--- START ---

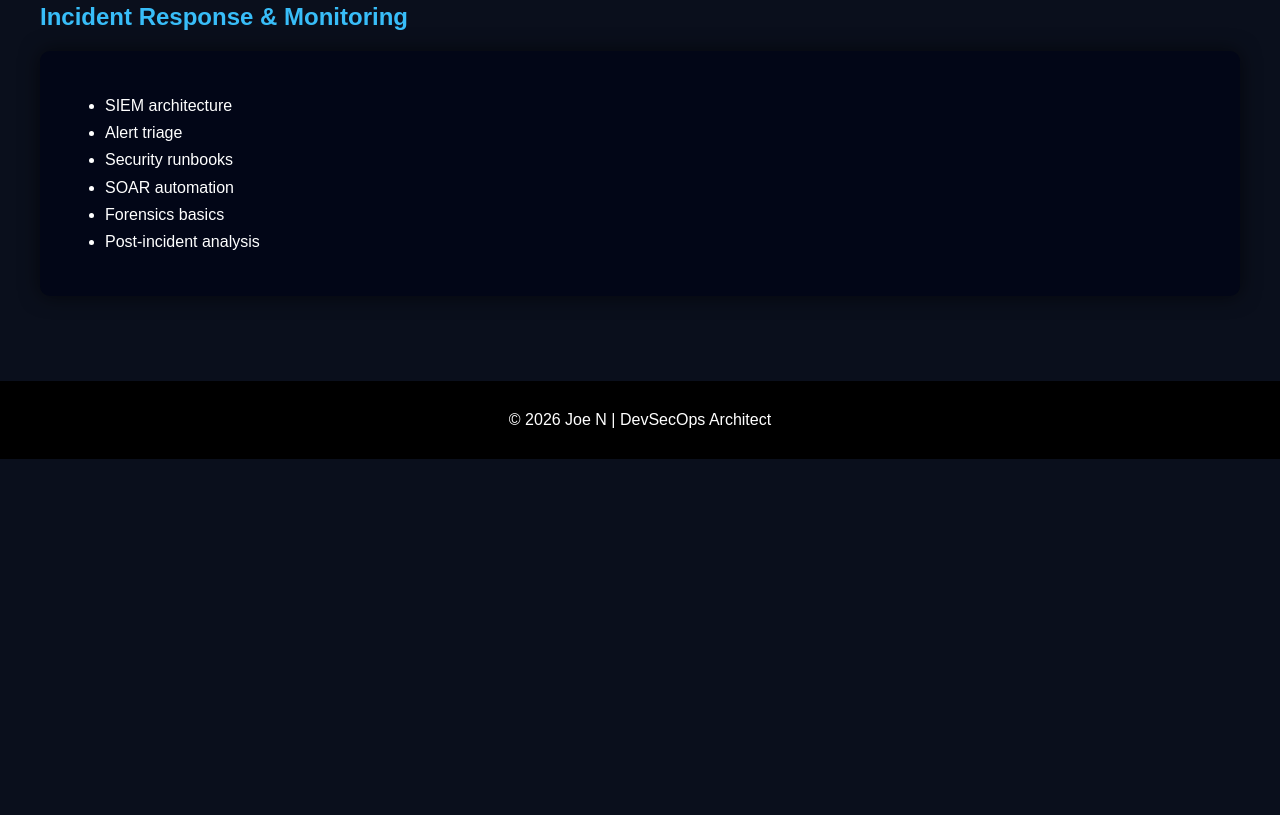
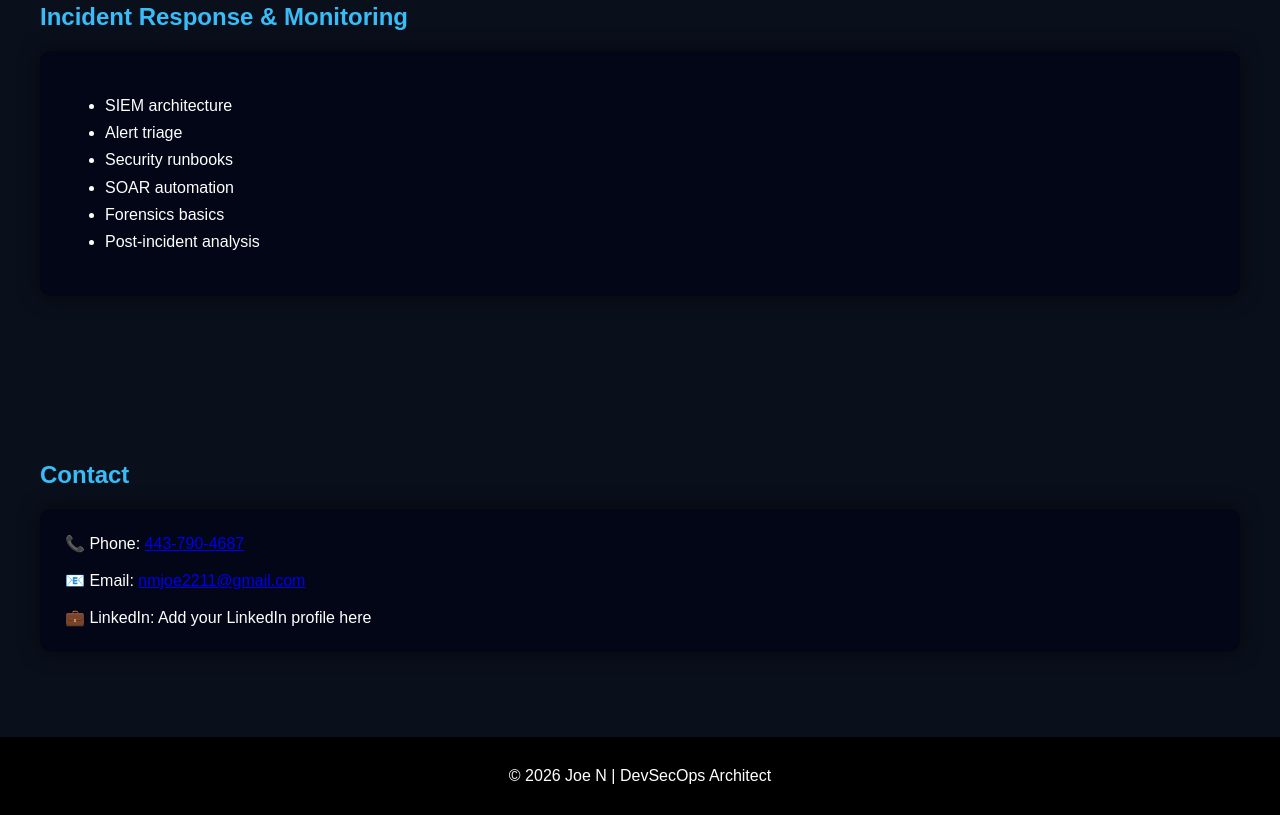
Before and after one commit to njoe-dev/joemolua-portfolio, a plain HTML site: page index.html in a window 1280 px wide. Shown: the part 7394-8209 px from the top of the page. Before the commit the page ends 7853 px from the top, so only its background shows below. Drawn offline with Linux system fonts and the light colour scheme.

Commit message:
Update index.html
Added contact details

```diff
--- a/index.html
+++ b/index.html
@@ -470,6 +470,29 @@ NIST • ISO 27001 • SOC 2 • CIS Benchmarks • FedRAMP
 
 </section>
 
+<section id="contact">
+
+<h2>Contact</h2>
+
+<div class="card contact">
+
+📞 Phone:
+<a href="tel:4437904687">443-790-4687</a>
+
+<br><br>
+
+📧 Email:
+<a href="mailto:nmjoe2211@gmail.com">nmjoe2211@gmail.com</a>
+
+<br><br>
+
+💼 LinkedIn:
+Add your LinkedIn profile here
+
+</div>
+
+</section>
+
 <footer>
 
 © 2026 Joe N | DevSecOps Architect
```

--- END ---

* YOUR TASK: On how many lines above does the word "LinkedIn" appear? Answer with that figure only.

* TASK ANSWER: 2